The book contains autobiographical material, chronicling was Zamyatin presumably considered the most interesting or influential periods of his life. While Zamyatin is widely reported to have worked as a translator of Jack London's work during or after his sojourn in London from 1916 to 1918, London is not mentioned as an influence. This is followed by reprints of fifteen critical essays, dealing with specific developments in Russian literature during the period from 1914 to 1933, although most of the essays were written during the first decade of communist rule. The focus in this section of the book is heavily on Russia, and there is very little discussion of foreign influences, which makes sense, since communications between the Russian literary community and the West had cut down to almost nothing during this early period of Soviet international isolation.

The end of A Soviet Heretic though, is where Zamyatin would naturally have written about his debt to London, if he felt that there was a debt that it was important to acknowledge. The books ends with portraits and critical studies of authors that Zamyatin considered important: Russians Andrei Bely, Alexander Blok, Anton Chekhov, Maxim Gorky, and Fyodor Sologub; Westerners Anatole France, O. Henry, and H. G. Wells; as well as the Russian artist Boris Kustodiev. Jack London again is absent, while Zamyatin write extensively about the importance of Wells' twisted visions of utopia (of the kinds seen in The Sleeper Awakes and The Time Machine). The inclusion of Anatole France among Zamyatin's chosen literary lights is also interesting in this regard, since France was a great admirer of London and wrote a famous foreword to later editions of The Iron Heel; Zamyatin was probably aware of France's evaluation of London but still does not find London important enough to discuss.

So it is clear that Zamyatin had ample opportunity to discuss any influence that London's work may have had on him, yet he does not. This strongly suggests that Zamyatin did not feel that London had been important to the development of his own ideas.
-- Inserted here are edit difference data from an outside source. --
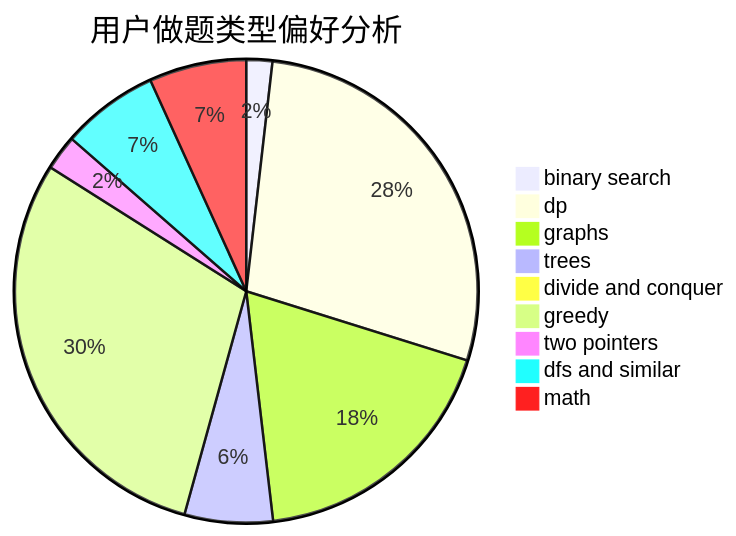
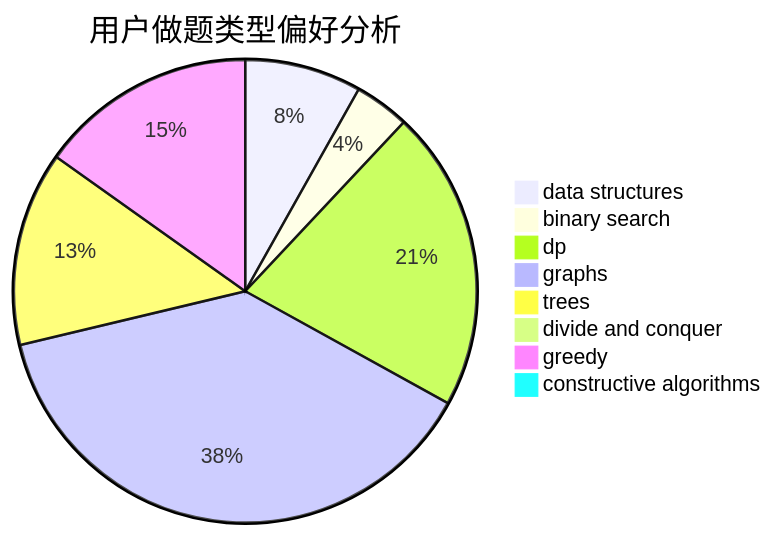
One commit to sherpahu/cfrs.github.io changed the second of 3 diagrams in docs/user/u578.md. Above: the diagram before and after it, drawn with Mermaid. The commit also changed other lines of this file and 2775 other files, not shown here.

````diff
--- a/docs/user/u578.md
+++ b/docs/user/u578.md
@@ -23,12 +23,11 @@
 ```mermaid
 pie title 用户做题类型偏好分析
-    "binary search" :  23
-    "dp" :  355
-    "graphs" :  232
-    "trees" :  78
+    "data structures" :  36
+    "binary search" :  17
+    "dp" :  93
+    "graphs" :  169
+    "trees" :  60
     "divide and conquer" :  0
-    "greedy" :  376
-    "two pointers" :  31
-    "dfs and similar" :  86
-    "math" :  86
+    "greedy" :  67
+    "constructive algorithms" :  4
 ```
````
Finally, during the period from 1933 and 1937, both Zamyatin and Leon Trotsky were living in exile in Paris. It is unknown whether the two knew each other while they were there; Zamyatin lived in poverty, while Trotsky was a prominent figure in the city's Russian exile intelligentsia. However, Trotsky, unlike Zamyatin, did write a critical analysis of The Iron Heel (although I am not sure when it was published). London's work certainly was known among the Russians in Paris at the time, but Zamyatin just did not feel like discussing it.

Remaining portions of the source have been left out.